I’ve not had much experience with the tumult of emotion that forever goodbyes bring. I watched two grandmothers fade away – with one, I kept vigil by her bed, listening to her final laboured breaths, whispering over and over again that it was OK for her to go. My other grandmother clung to a long string of days, passing them like pearls on a necklace, as she inched closer and closer to her Lord. I wasn’t there when she finally left to meet him.
But tonight, I said goodbye to a still living friend. He’s leaving Thursday to be with his family in Ontario for the few sunset months the cancer has granted him. Granted, our friendship has been as adult friendships frequently are…opinionated conversations to unearth common ground, good-natured ribbing, occasional evenings and barbeques, a few shared stories. To be honest, we’ve been more a part of his dying than of his living.

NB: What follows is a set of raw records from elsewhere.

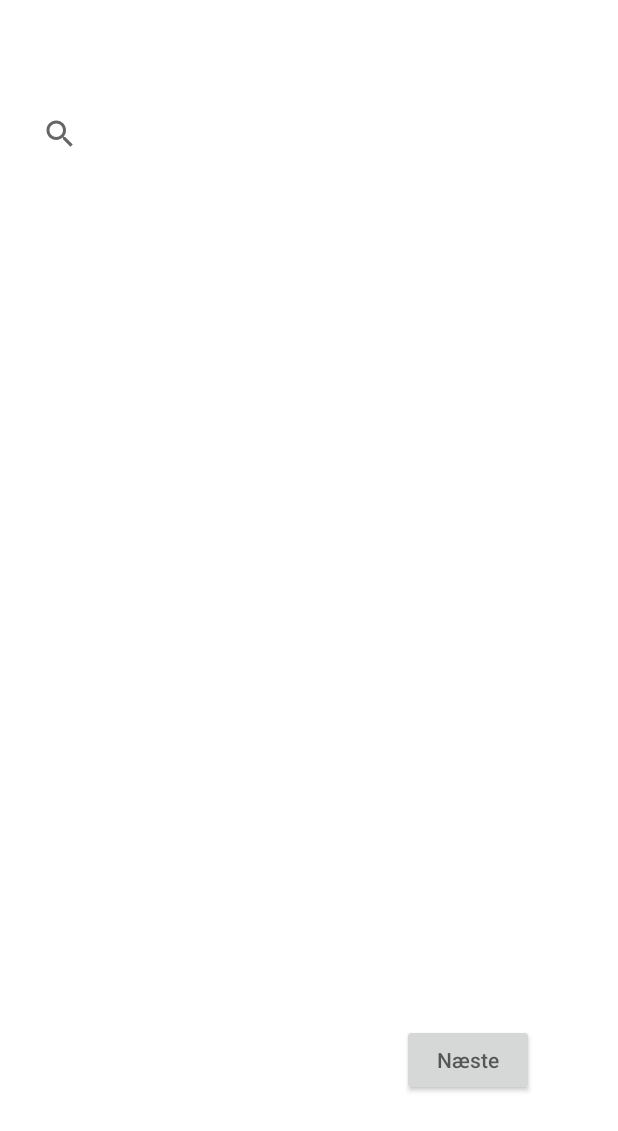
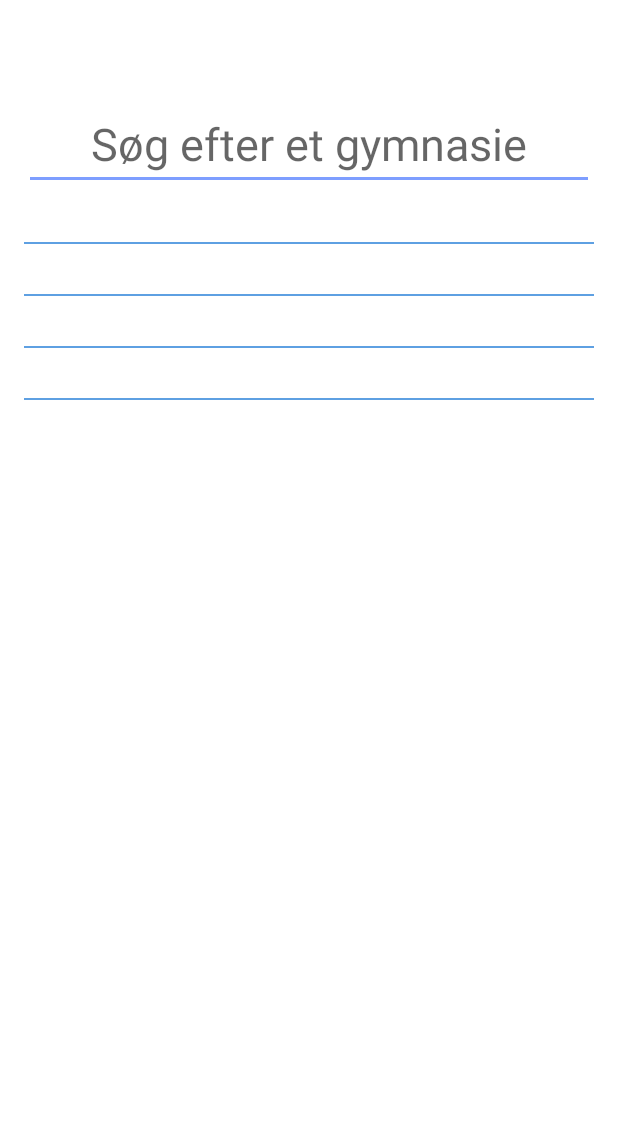
Before and after one commit to Zentarg/Open-Lectio, an Android app: the layout activity_login.xml on its own in the app's theme, with its tools: preview values and no code run, on a phone screen of 412 x 824 dp. Shown: the top 1131 px of the screen. Run offline under Robolectric (Android 15) with nearby library versions, the phone set to English and light mode, and no system bars.

Commit message:
Rearranged how the first activity_login looks. Forgot to push this one when I last pushed.

```diff
--- a/app/src/main/res/layout/activity_login.xml
+++ b/app/src/main/res/layout/activity_login.xml
@@ -11,25 +11,88 @@
     android:paddingTop="@dimen/activity_vertical_margin"
     tools:context="one.dichmann.lectioapp.LoginActivity">
 
-    <SearchView
-        android:id="@+id/login_Search"
-        android:queryHint="@string/login_Search_Hint"
+    <EditText
+        android:id="@+id/loginOne_Search_Search"
         android:layout_width="match_parent"
-        android:layout_height="70dp"
-        android:layout_marginTop="38dp"
+        android:layout_height="wrap_content"
+        android:hint="Søg efter et gymnasie"
+        android:gravity="center"
+        android:inputType="textPersonName"
+        android:layout_marginTop="49dp"
         android:layout_alignParentTop="true"
-        android:layout_alignParentStart="true">
-    </SearchView>
+        android:layout_alignParentStart="true"
+        android:textSize="30sp" />
 
-    <Button
-        android:layout_width="wrap_content"
+    <TextView
+        android:id="@+id/logineOne_Search_Result_One"
+        android:layout_width="match_parent"
         android:layout_height="wrap_content"
-        android:hint="@string/login_Next"
-        android:onClick="loginOneNext"
-        android:layout_marginBottom="77dp"
-        android:layout_alignParentBottom="true"
-        android:layout_alignParentEnd="true"
-        android:layout_marginEnd="40dp"
-        android:id="@+id/nextButtonLoginOne" />
+        android:gravity="center"
+        android:visibility="invisible"
+        android:onClick="newTextView"
+        android:layout_below="@+id/loginOne_Search_Search"
+        android:layout_alignParentStart="true"
+        android:textSize="25sp"/>
+
+    <ImageView
+        android:background="@color/colorPrimary"
+        android:layout_width="match_parent"
+        android:layout_height="1dp"
+        android:layout_alignParentStart="true"
+        android:layout_below="@+id/logineOne_Search_Result_One"/>
+
+    <TextView
+        android:id="@+id/logineOne_Search_Result_Two"
+        android:layout_width="match_parent"
+        android:layout_height="wrap_content"
+        android:gravity="center"
+        android:visibility="invisible"
+        android:onClick="newTextView"
+        android:layout_below="@+id/logineOne_Search_Result_One"
+        android:layout_alignParentStart="true"
+        android:textSize="25sp"/>
+
+    <ImageView
+        android:background="@color/colorPrimary"
+        android:layout_width="match_parent"
+        android:layout_height="1dp"
+        android:layout_alignParentStart="true"
+        android:layout_below="@+id/logineOne_Search_Result_Two"/>
+
+    <TextView
+        android:id="@+id/logineOne_Search_Result_Three"
+        android:layout_width="match_parent"
+        android:layout_height="wrap_content"
+        android:gravity="center"
+        android:visibility="invisible"
+        android:onClick="newTextView"
+        android:layout_below="@+id/logineOne_Search_Result_Two"
+        android:layout_alignParentStart="true"
+        android:textSize="25sp"/>
+
+    <ImageView
+        android:background="@color/colorPrimary"
+        android:layout_width="match_parent"
+        android:layout_height="1dp"
+        android:layout_alignParentStart="true"
+        android:layout_below="@+id/logineOne_Search_Result_Three"/>
+
+    <TextView
+        android:id="@+id/logineOne_Search_Result_Four"
+        android:layout_width="match_parent"
+        android:layout_height="wrap_content"
+        android:gravity="center"
+        android:visibility="invisible"
+        android:onClick="newTextView"
+        android:layout_below="@+id/logineOne_Search_Result_Three"
+        android:layout_alignParentStart="true"
+        android:textSize="25sp"/>
+
+    <ImageView
+        android:background="@color/colorPrimary"
+        android:layout_width="match_parent"
+        android:layout_height="1dp"
+        android:layout_alignParentStart="true"
+        android:layout_below="@+id/logineOne_Search_Result_Four"/>
 
 </RelativeLayout>
```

But, as we sat chatting in his kitchen, the weight of his leaving hollowed my heart. This was forever goodbye. He is part of an elite club – those who face their own death – who watch it coming, helpless to stop its advance. He sat in his wheelchair and talked about how his dying would pain his mother, his grandson. I’ve always appreciated his blunt honesty, and at this moment, I wanted to counter with my own. I wanted to know, “How do you face this? How do you go to sleep at night, knowing each day that passes brings you closer? How do you say goodbye, over and over? Does being a Christian really take away the fear?” It seemed that the time for dancing had passed - but still I hesitated – I may also be a Christian, but what did I know about dying?
A local pastor dropped by for a brief visit. When he prepared to leave, he shook his hand. “See you later,” he said as he left.
Having faith that goodbye isn’t really forever may help tomorrow, but it doesn’t fill the hollow today.